According to an article on the Guilford Giving page of Guilford’s website, Farmbry previously served as the Dean of the Graduate School at Rutgers Newark, managing 14 doctoral programs and 19 masters programs for more than 1000 students. His career has also focused heavily on diversity and inclusion. He served as a Director of Diversity Leadership Programs with the Washington Center for Internships and Academic Seminar, an organization that provided internship opportunities for college students in the Washington, D.C. area.

According to a recent Q&A conducted by senior and Guilfordian Editor-in-Chief Jenni Camhi, Farmbry shared that he was drawn to Guilford because of its Quaker roots. He expressed his desire to rebuild the College community by implementing financial strategies, increasing student engagement and creating connections between students, faculty and the greater Greensboro area.

Farmbry’s emphasis on community and financial strategy is a welcome change after the financial problems exacerbated by the pandemic threatened the life of the College we love.

When the College’s president of six years, Jane Fernandes, resigned in June of 2020, the College appointed Carol Moore, who had previously worked at Northeastern University, to fill her position until a permanent president was hired. In her brief time as president, Moore faced significant criticism from students and faculty for her decision to enact a process of program prioritization in response to the College’s financial crisis. This process would eliminate nearly half of the college’s majors and fire 23 professors. 

Many of us at Guilford were deeply concerned about this process, not only because it would result in the loss of some of our favorite professors and our academic majors, but because it seemed to overlook the Quaker values upon which the school was founded.

After significant protests from students and faculty and closer consideration by the Board of Trustees, program prioritization was canceled, but the Guilford community was shaken. Many students felt that Guilford’s leaders had not been honest or transparent with them about the changes that were set to occur during Moore’s presidency. 

Under the leadership of Jim Hood, who stepped in as interim president in early 2021, the campus began to slowly return to the Quaker values that many felt had been lost in the turmoil of 2020. Hood, a Guilford alum, professor and active member in the community, has expressed his faith in our school and its students, and has helped to embody the Quaker spirit and ease the transition for the College’s next leader.

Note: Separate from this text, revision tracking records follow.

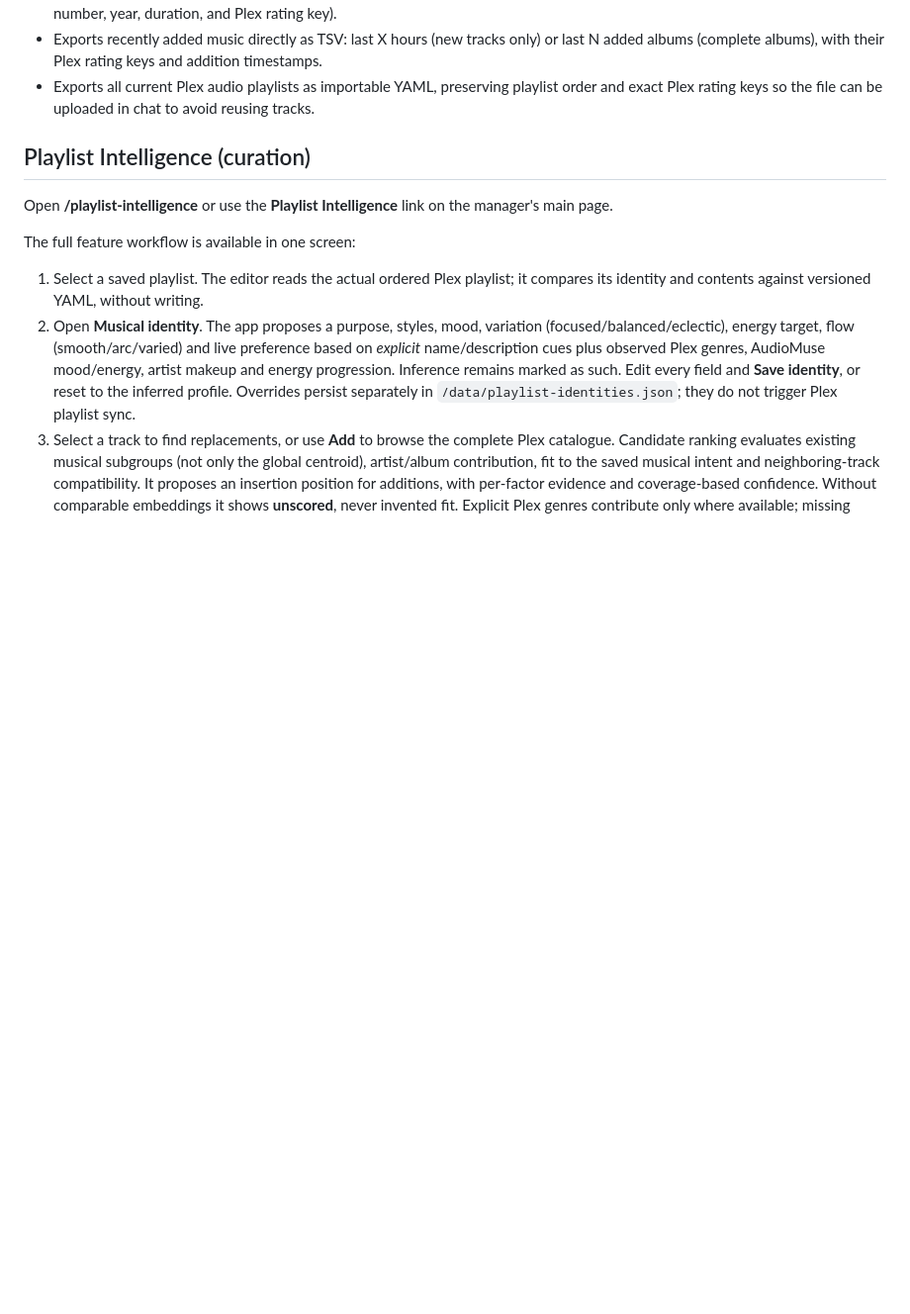
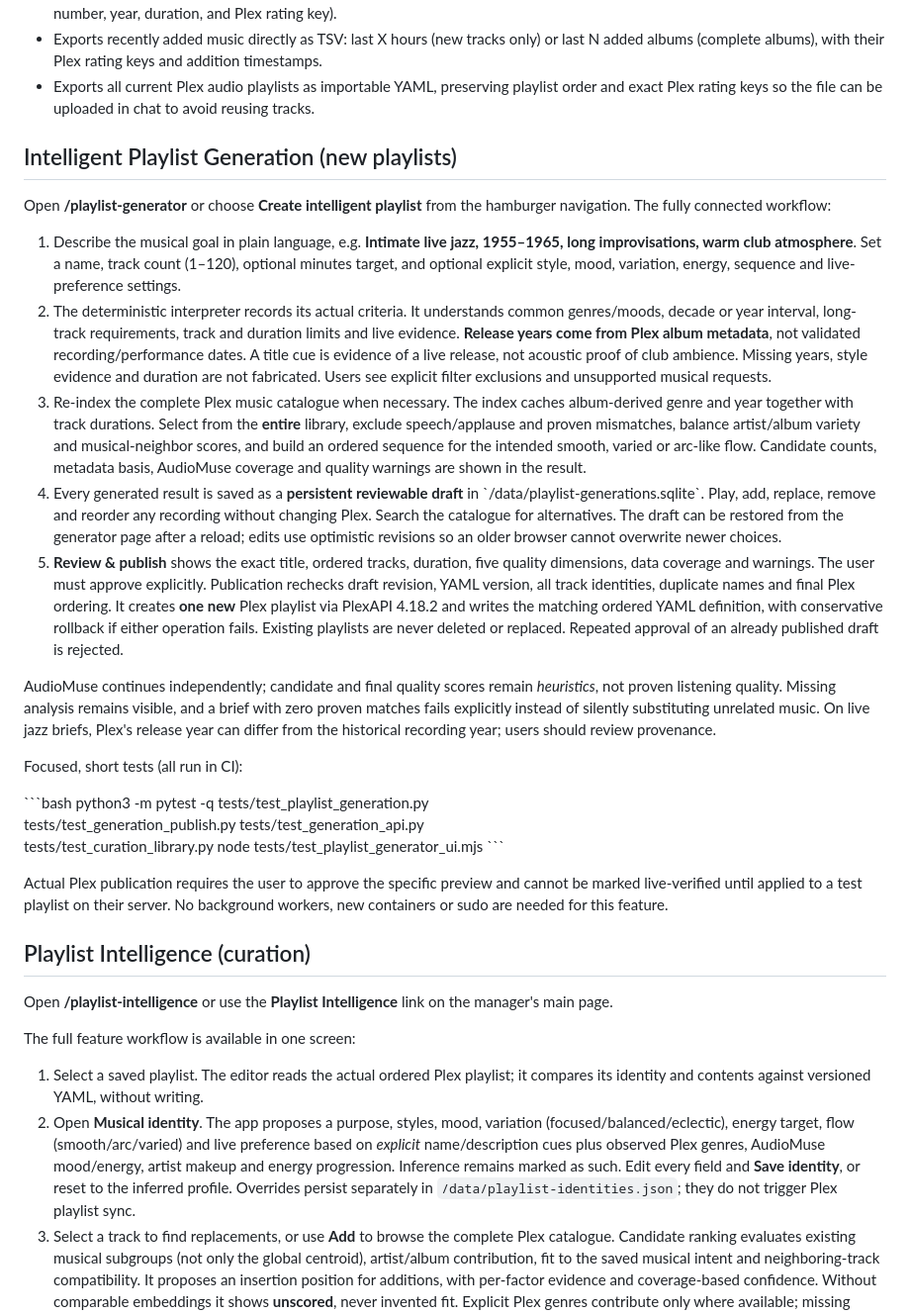
Before and after one commit to tpepels/plex-playlist-builder, a Markdown page: README.md, the part around the change. Shown at 99% size. GitHub-like rendering; blank space fills up the shorter version.

Commit message:
Document full playlist-generator input, all constraints, ordering, quality, durable edits, approval and Plex publication

```diff
--- a/README.md
+++ b/README.md
@@ -17,6 +17,63 @@ A tiny local web service for defining Plex music playlists in YAML, previewing m
 - Exports the complete Plex Music library at track level as TSV for playlist design in ChatGPT (artist, album, title, disc/track number, year, duration, and Plex rating key).
 - Exports recently added music directly as TSV: last X hours (new tracks only) or last N added albums (complete albums), with their Plex rating keys and addition timestamps.
 - Exports all current Plex audio playlists as importable YAML, preserving playlist order and exact Plex rating keys so the file can be uploaded in chat to avoid reusing tracks.
+
+## Intelligent Playlist Generation (new playlists)
+
+Open **/playlist-generator** or choose **Create intelligent playlist** from the
+hamburger navigation. The fully connected workflow:
+
+1. Describe the musical goal in plain language, e.g. **Intimate live jazz,
+   1955–1965, long improvisations, warm club atmosphere**. Set a name,
+   track count (1–120), optional minutes target, and optional explicit style,
+   mood, variation, energy, sequence and live-preference settings.
+2. The deterministic interpreter records its actual criteria. It understands
+   common genres/moods, decade or year interval, long-track requirements,
+   track and duration limits and live evidence. **Release years come from Plex
+   album metadata**, not validated recording/performance dates. A title cue is
+   evidence of a live release, not acoustic proof of club ambience. Missing
+   years, style evidence and duration are not fabricated. Users see explicit
+   filter exclusions and unsupported musical requests.
+3. Re-index the complete Plex music catalogue when necessary. The index
+   caches album-derived genre and year together with track durations.
+   Select from the **entire** library, exclude speech/applause and proven
+   mismatches, balance artist/album variety and musical-neighbor scores, and
+   build an ordered sequence for the intended smooth, varied or arc-like flow.
+   Candidate counts, metadata basis, AudioMuse coverage and quality warnings
+   are shown in the result.
+4. Every generated result is saved as a **persistent reviewable draft** in
+   \`/data/playlist-generations.sqlite\`. Play, add, replace, remove and reorder
+   any recording without changing Plex. Search the catalogue for alternatives.
+   The draft can be restored from the generator page after a reload; edits use
+   optimistic revisions so an older browser cannot overwrite newer choices.
+5. **Review & publish** shows the exact title, ordered tracks, duration,
+   five quality dimensions, data coverage and warnings. The user must approve
+   explicitly. Publication rechecks draft revision, YAML version, all track
+   identities, duplicate names and final Plex ordering. It creates **one new**
+   Plex playlist via PlexAPI 4.18.2 and writes the matching ordered YAML
+   definition, with conservative rollback if either operation fails. Existing
+   playlists are never deleted or replaced. Repeated approval of an already
+   published draft is rejected.
+
+AudioMuse continues independently; candidate and final quality scores remain
+*heuristics*, not proven listening quality. Missing analysis remains visible,
+and a brief with zero proven matches fails explicitly instead of silently
+substituting unrelated music. On live jazz briefs, Plex's release year can
+differ from the historical recording year; users should review provenance.
+
+Focused, short tests (all run in CI):
+
+\`\`\`bash
+python3 -m pytest -q tests/test_playlist_generation.py \
+  tests/test_generation_publish.py tests/test_generation_api.py \
+  tests/test_curation_library.py
+node tests/test_playlist_generator_ui.mjs
+\`\`\`
+
+Actual Plex publication requires the user to approve the specific preview
+and cannot be marked live-verified until applied to a test playlist on their
+server. No background workers, new containers or sudo are needed for this
+feature.
 
 ## Playlist Intelligence (curation)
 
```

As Farmbry transitions into the role of president, we at the Guilfordian hope for a sense of stability in leadership after the chaos of the past year. We hope for a leader who will listen to the voices of the Guilford community with compassion and respect, and who can guide us through future difficulties with a clear head and a sense of transparency. With Farmbry’s experience, passion for community and understanding of the College’s Quaker roots, he seems to be a promising leader for Guilford in years to come.